brick sandwiches consisting of two pieces of bread with brick between are set out on the counter, in derision of the state law that prohibits the serving of drinks without ‘meals.’
Jacob Riis (1902).
In late May, as Napa and Sonoma counties began allowing tasting rooms to reopen, the California Alcohol Beverage Control (ABC) established new rules requiring wineries and distilleries to provide a bona-fide meal with a tasting. The tasting fee and food purchase had to be rung up on the same ticket, even though the winery wasn’t licensed to sell food and the food provider often wasn’t licensed to sell wine.
The California ABC soon realized that the food requirement was unsustainable and quickly abandoned it. However, Alameda County Board of Health resurrected the rule, insisting that a meal must be purchased with a tasting. By implementing the food requirement, the County prevented a number of tasting rooms from reopening – even with outdoor seating.
The Alameda County food requirement is not new. Rules requiring food with alcohol service date back to the temperance movement in the late 19th century. The most famous of these is the Raines law, sponsored by Assemblyman John Raines and passed into New York law in 1896. It attempted to curb the consumption of alcoholic beverages on Sundays by prohibiting its sale except in establishments that offered meal service. The intent was to restrict the working class’s access to drink by closing establishments on their only day off (few workers could afford a costly restaurant meal). However, the law still allowed Sunday access to the more affluent members of society.
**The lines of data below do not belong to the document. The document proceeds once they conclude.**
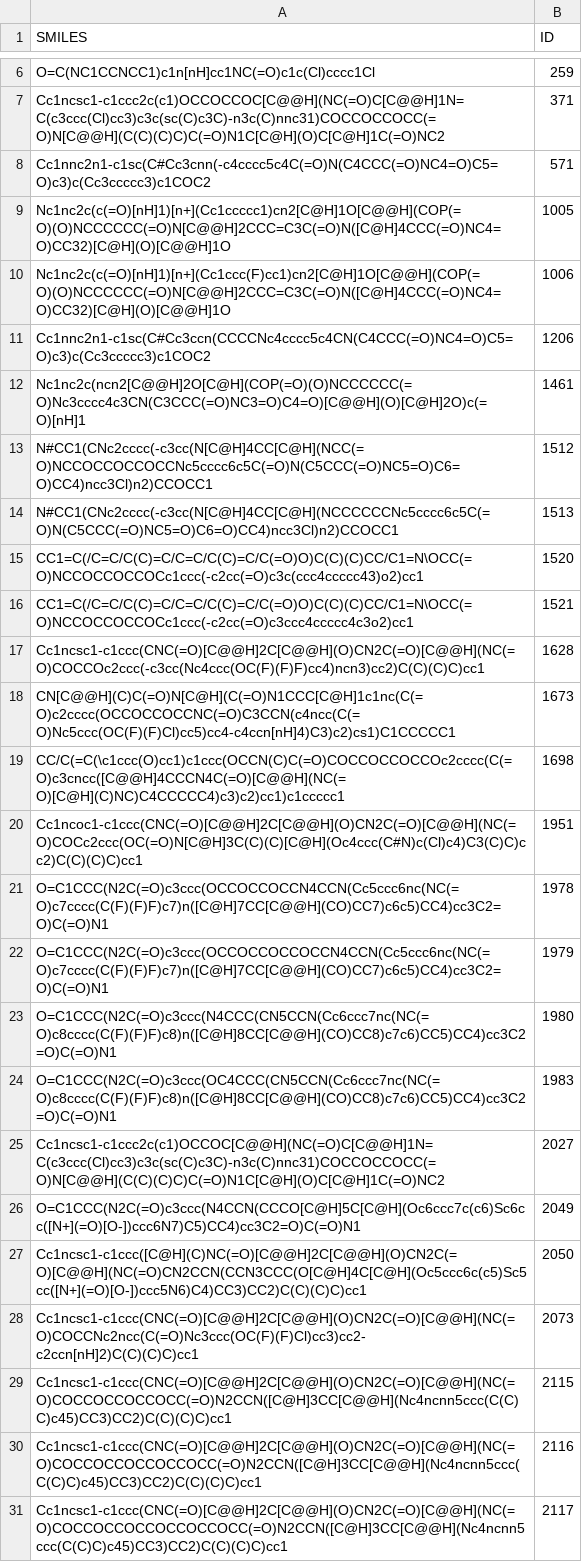
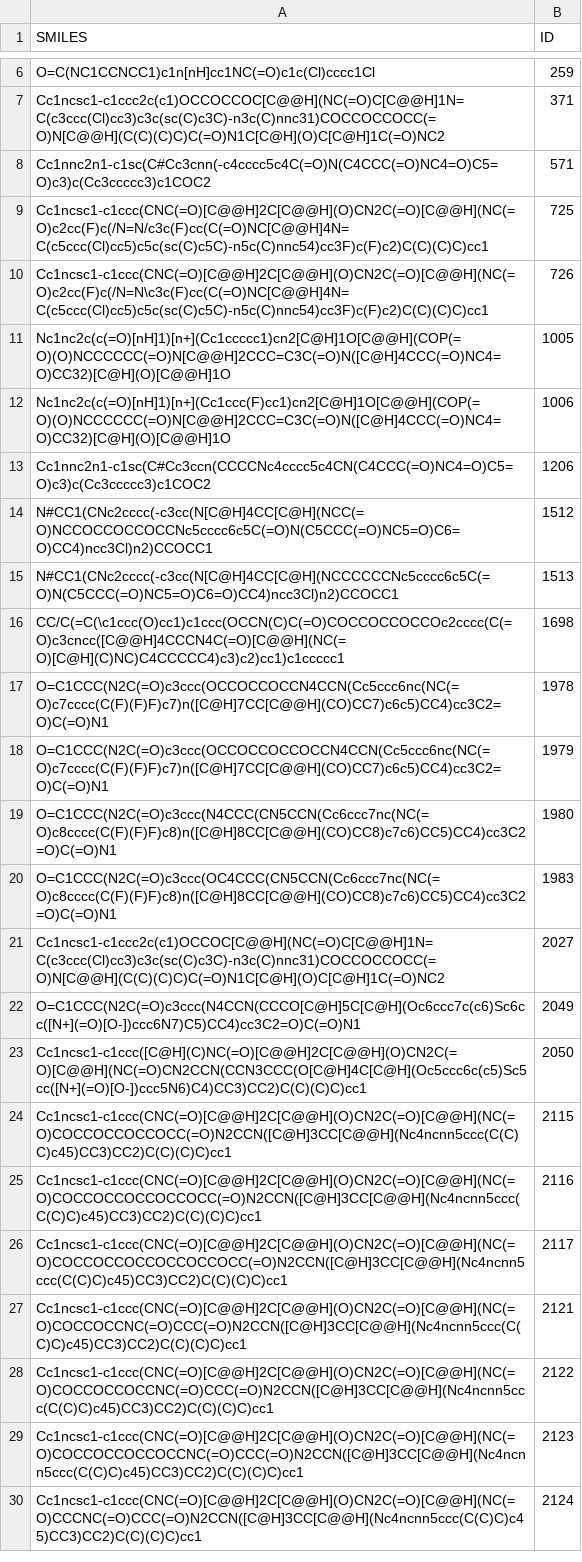
Before and after one commit to ribesstefano/PROTAC-Splitter, a CSV file: data/processed/non_mapped_protacs.csv, drawn as a sheet; only a part is shown, gaps mark what is left out; the shorter side is filled out with more unchanged rows; removed rows and columns are numbered as before the commit, all else as after; the diff covers the shown part only; the diff names each change by its address in the sheet, - before the commit and + after, or states it on an @@ line.

```diff
--- a/data/processed/non_mapped_protacs.csv
+++ b/data/processed/non_mapped_protacs.csv
+row 9: Cc1ncsc1-c1ccc(CNC(=O)[C@@H]2C[C@@H](O)CN2C(=O)[C@@H](NC(=O)c2cc(F)c(/N=N/c3c(F)cc(C(=O)NC[C@@H]4N=C(c5ccc(Cl)cc5)c5c(sc(C)c5C)-n5c(C)nnc54)cc3F)c(F)c2)C(C)(C)C)cc1 | 725
+row 10: Cc1ncsc1-c1ccc(CNC(=O)[C@@H]2C[C@@H](O)CN2C(=O)[C@@H](NC(=O)c2cc(F)c(/N=N\c3c(F)cc(C(=O)NC[C@@H]4N=C(c5ccc(Cl)cc5)c5c(sc(C)c5C)-n5c(C)nnc54)cc3F)c(F)c2)C(C)(C)C)cc1 | 726
-row 12: Nc1nc2c(ncn2[C@@H]2O[C@H](COP(=O)(O)NCCCCCC(=O)Nc3cccc4c3CN(C3CCC(=O)NC3=O)C4=O)[C@@H](O)[C@H]2O)c(=O)[nH]1 | 1461
-row 15: CC1=C(/C=C/C(C)=C/C=C/C(C)=C/C(=O)O)C(C)(C)CC/C1=N\OCC(=O)NCCOCCOCCOCc1ccc(-c2cc(=O)c3c(ccc4ccccc43)o2)cc1 | 1520
-row 16: CC1=C(/C=C/C(C)=C/C=C/C(C)=C/C(=O)O)C(C)(C)CC/C1=N\OCC(=O)NCCOCCOCCOCc1ccc(-c2cc(=O)c3ccc4ccccc4c3o2)cc1 | 1521
-row 17: Cc1ncsc1-c1ccc(CNC(=O)[C@@H]2C[C@@H](O)CN2C(=O)[C@@H](NC(=O)COCCOc2ccc(-c3cc(Nc4ccc(OC(F)(F)F)cc4)ncn3)cc2)C(C)(C)C)cc1 | 1628
-row 18: CN[C@@H](C)C(=O)N[C@H](C(=O)N1CCC[C@H]1c1nc(C(=O)c2cccc(OCCOCCOCCNC(=O)C3CCN(c4ncc(C(=O)Nc5ccc(OC(F)(F)Cl)cc5)cc4-c4ccn[nH]4)C3)c2)cs1)C1CCCCC1 | 1673
-row 20: Cc1ncoc1-c1ccc(CNC(=O)[C@@H]2C[C@@H](O)CN2C(=O)[C@@H](NC(=O)COCc2ccc(OC(=O)N[C@H]3C(C)(C)[C@H](Oc4ccc(C#N)c(Cl)c4)C3(C)C)cc2)C(C)(C)C)cc1 | 1951
-row 28: Cc1ncsc1-c1ccc(CNC(=O)[C@@H]2C[C@@H](O)CN2C(=O)[C@@H](NC(=O)COCCNc2ncc(C(=O)Nc3ccc(OC(F)(F)Cl)cc3)cc2-c2ccn[nH]2)C(C)(C)C)cc1 | 2073
```
Also changed, not shown: 21 added rows and 15 removed rows elsewhere in this file, 39 other files.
But human ingenuity can be more powerful than any law. Bars quickly responded to the Raines law by creating cheap, throw away sandwiches that would become known as the Raines Sandwich. At first, the Raines Sandwich was two pieces of stale bread with an inexpensive filler. Later, the filler was replaced by reusable rubber, and finally the whole sandwich became reusable. They were offered with the drink and then recycled for the next customer.
The new rules that Alameda County is imposing is meant to reduce the number of wineries that you can visit in a day. They confuse the exploration and tasting of wine with a pub crawl. The health department believes that wine tasters will hop from winery to winery and spread the corona virus wherever they go.
Nothing could be farther from the truth. A tasting combines entertainment and education to an interested public and takes anywhere from 45 minutes to an hour to complete. Few people plan for more than three visits in a single outing. In our experience, wine tasting is not a pub crawl.
Maybe it’s time to bring back the Raines Sandwich.
Update July 24: since this posted, Alameda County has removed the food restrictions on winery tasting rooms. However, the Raines law has returned to New York.
This week, Governor Cuomo declared bars were ‘not allowed to serve alcohol without serving food.’ This led to the $1 Cuomo Chips, which he soon disallowed by declaring the food had to be ‘substantial.’ Interestingly, Cuomo considers sandwiches to be a substantial food item. Nowhere in the order, however, does it say the food has to be edible. How long until New York get’s the Raines back?
Update July 29: Alameda County has not removed the food requirement. Maybe we should call it an Alameda Sandwich?